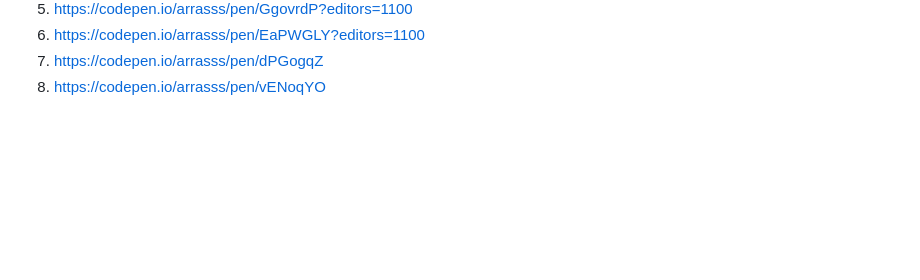
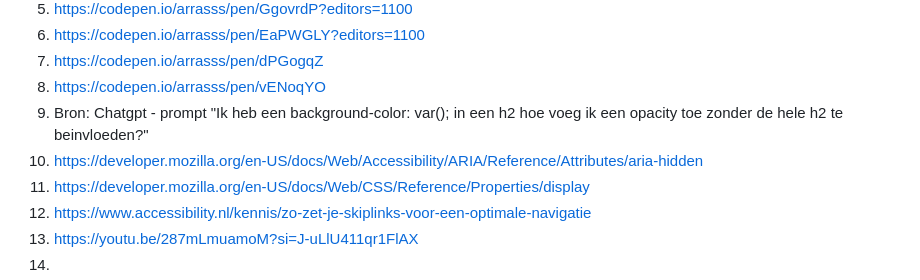
Before and after one commit to arrasss/FED, a Markdown page: README.md, the part around the change printed below. GitHub-like rendering; blank space fills up the shorter version.

```diff
--- a/README.md
+++ b/README.md
@@ -237,6 +241,11 @@ Nb. Vermeld de bronnen ook in je code.
 6. https://codepen.io/arrasss/pen/EaPWGLY?editors=1100
 7. https://codepen.io/arrasss/pen/dPGogqZ
 8. https://codepen.io/arrasss/pen/vENoqYO
-
+9. Bron: Chatgpt - prompt "Ik heb een background-color: var(); in een h2 hoe voeg ik een opacity toe zonder de hele h2 te beinvloeden?"
+10. https://developer.mozilla.org/en-US/docs/Web/Accessibility/ARIA/Reference/Attributes/aria-hidden
+11. https://developer.mozilla.org/en-US/docs/Web/CSS/Reference/Properties/display
+12. https://www.accessibility.nl/kennis/zo-zet-je-skiplinks-voor-een-optimale-navigatie
+13. https://youtu.be/287mLmuamoM?si=J-uLlU411qr1FlAX
+14.
 
 </details>
```
Also changed, not shown: other parts of README.md (+5 -1 lines), readme-images/WCAG-pagina1.jpeg (added), readme-images/WCAG-pagina2.jpeg (added), readme-images/WCAG-pagina3.jpeg (added), readme-images/WCAG-pagina4.jpeg (added), readme-images/WCAG-pagina5.jpeg (added), 5 other files.
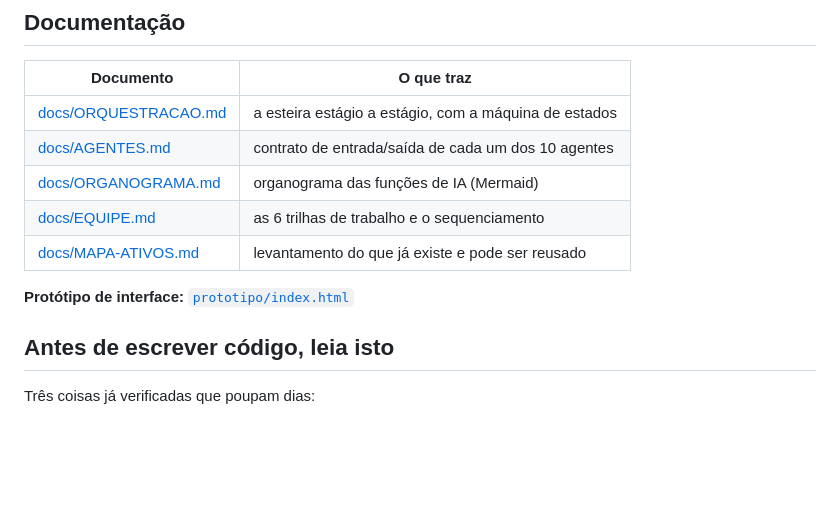
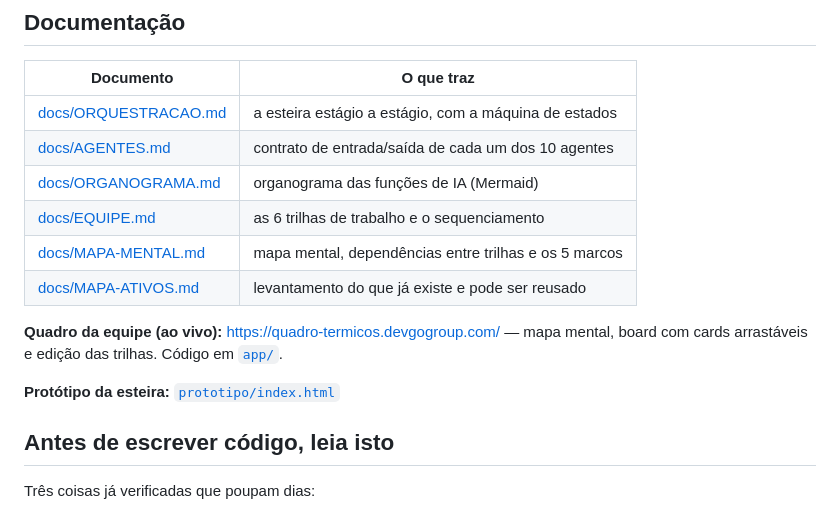
Before and after one commit to joaowellington-gocase-futebol/fabrica-de-termicos, a Markdown page: README.md, the part around the change. Drawn GitHub-style; blank space fills up the shorter version.

Commit message:
README: link do quadro ao vivo e do mapa mental
Co-Authored-By: Claude Opus 5 <noreply@anthropic.com>

```diff
--- a/README.md
+++ b/README.md
@@ -63,9 +63,13 @@ reprocessar um item sem refazer o lote.
 | [docs/AGENTES.md](docs/AGENTES.md) | contrato de entrada/saída de cada um dos 10 agentes |
 | [docs/ORGANOGRAMA.md](docs/ORGANOGRAMA.md) | organograma das funções de IA (Mermaid) |
 | [docs/EQUIPE.md](docs/EQUIPE.md) | as 6 trilhas de trabalho e o sequenciamento |
+| [docs/MAPA-MENTAL.md](docs/MAPA-MENTAL.md) | mapa mental, dependências entre trilhas e os 5 marcos |
 | [docs/MAPA-ATIVOS.md](docs/MAPA-ATIVOS.md) | levantamento do que já existe e pode ser reusado |
 
-**Protótipo de interface:** [`prototipo/index.html`](prototipo/index.html)
+**Quadro da equipe (ao vivo):** https://quadro-termicos.devgogroup.com/ — mapa mental,
+board com cards arrastáveis e edição das trilhas. Código em [`app/`](app/).
+
+**Protótipo da esteira:** [`prototipo/index.html`](prototipo/index.html)
 
 ## Antes de escrever código, leia isto
 
```
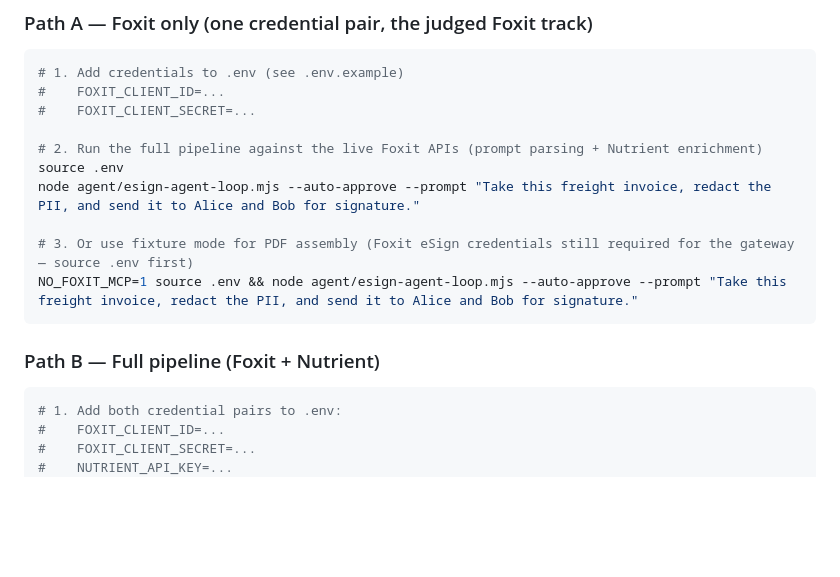
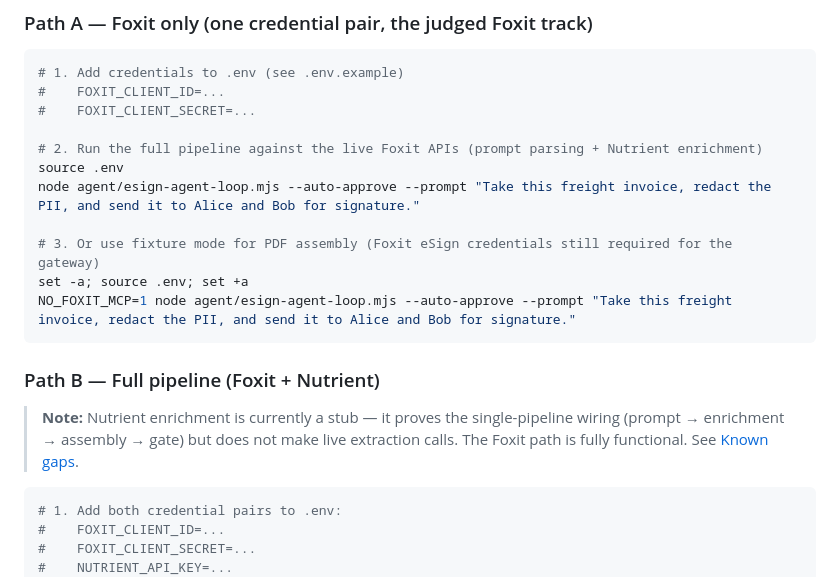
Before and after one commit to jpka/no-undo, a Markdown page: README.md, the part around the change. Rendered like a GitHub page; blank space fills up the shorter version.

Commit message:
fix: address Greptile P1 round 2 — document Nutrient stub status, fix set -a for env export

````diff
--- a/README.md
+++ b/README.md
@@ -91,11 +91,14 @@ npm install
 source .env
 node agent/esign-agent-loop.mjs --auto-approve --prompt "Take this freight invoice, redact the PII, and send it to Alice and Bob for signature."
 
-# 3. Or use fixture mode for PDF assembly (Foxit eSign credentials still required for the gateway — source .env first)
-NO_FOXIT_MCP=1 source .env && node agent/esign-agent-loop.mjs --auto-approve --prompt "Take this freight invoice, redact the PII, and send it to Alice and Bob for signature."
+# 3. Or use fixture mode for PDF assembly (Foxit eSign credentials still required for the gateway)
+set -a; source .env; set +a
+NO_FOXIT_MCP=1 node agent/esign-agent-loop.mjs --auto-approve --prompt "Take this freight invoice, redact the PII, and send it to Alice and Bob for signature."
 ```
 
 ### Path B — Full pipeline (Foxit + Nutrient)
+
+> **Note:** Nutrient enrichment is currently a stub — it proves the single-pipeline wiring (prompt → enrichment → assembly → gate) but does not make live extraction calls. The Foxit path is fully functional. See [Known gaps](#known-gaps).
 
 ```bash
 # 1. Add both credential pairs to .env:
````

——————————

• **AIM OF THE EXERCISE**: Lines of the material that contain the word "docs" are to be gathered.

• **REPLY TO THE TASK**:
+10. https://developer.mozilla.org/en-US/docs/Web/Accessibility/ARIA/Reference/Attributes/aria-hidden
+11. https://developer.mozilla.org/en-US/docs/Web/CSS/Reference/Properties/display
 | [docs/AGENTES.md](docs/AGENTES.md) | contrato de entrada/saída de cada um dos 10 agentes |
 | [docs/ORGANOGRAMA.md](docs/ORGANOGRAMA.md) | organograma das funções de IA (Mermaid) |
 | [docs/EQUIPE.md](docs/EQUIPE.md) | as 6 trilhas de trabalho e o sequenciamento |
+| [docs/MAPA-MENTAL.md](docs/MAPA-MENTAL.md) | mapa mental, dependências entre trilhas e os 5 marcos |
 | [docs/MAPA-ATIVOS.md](docs/MAPA-ATIVOS.md) | levantamento do que já existe e pode ser reusado |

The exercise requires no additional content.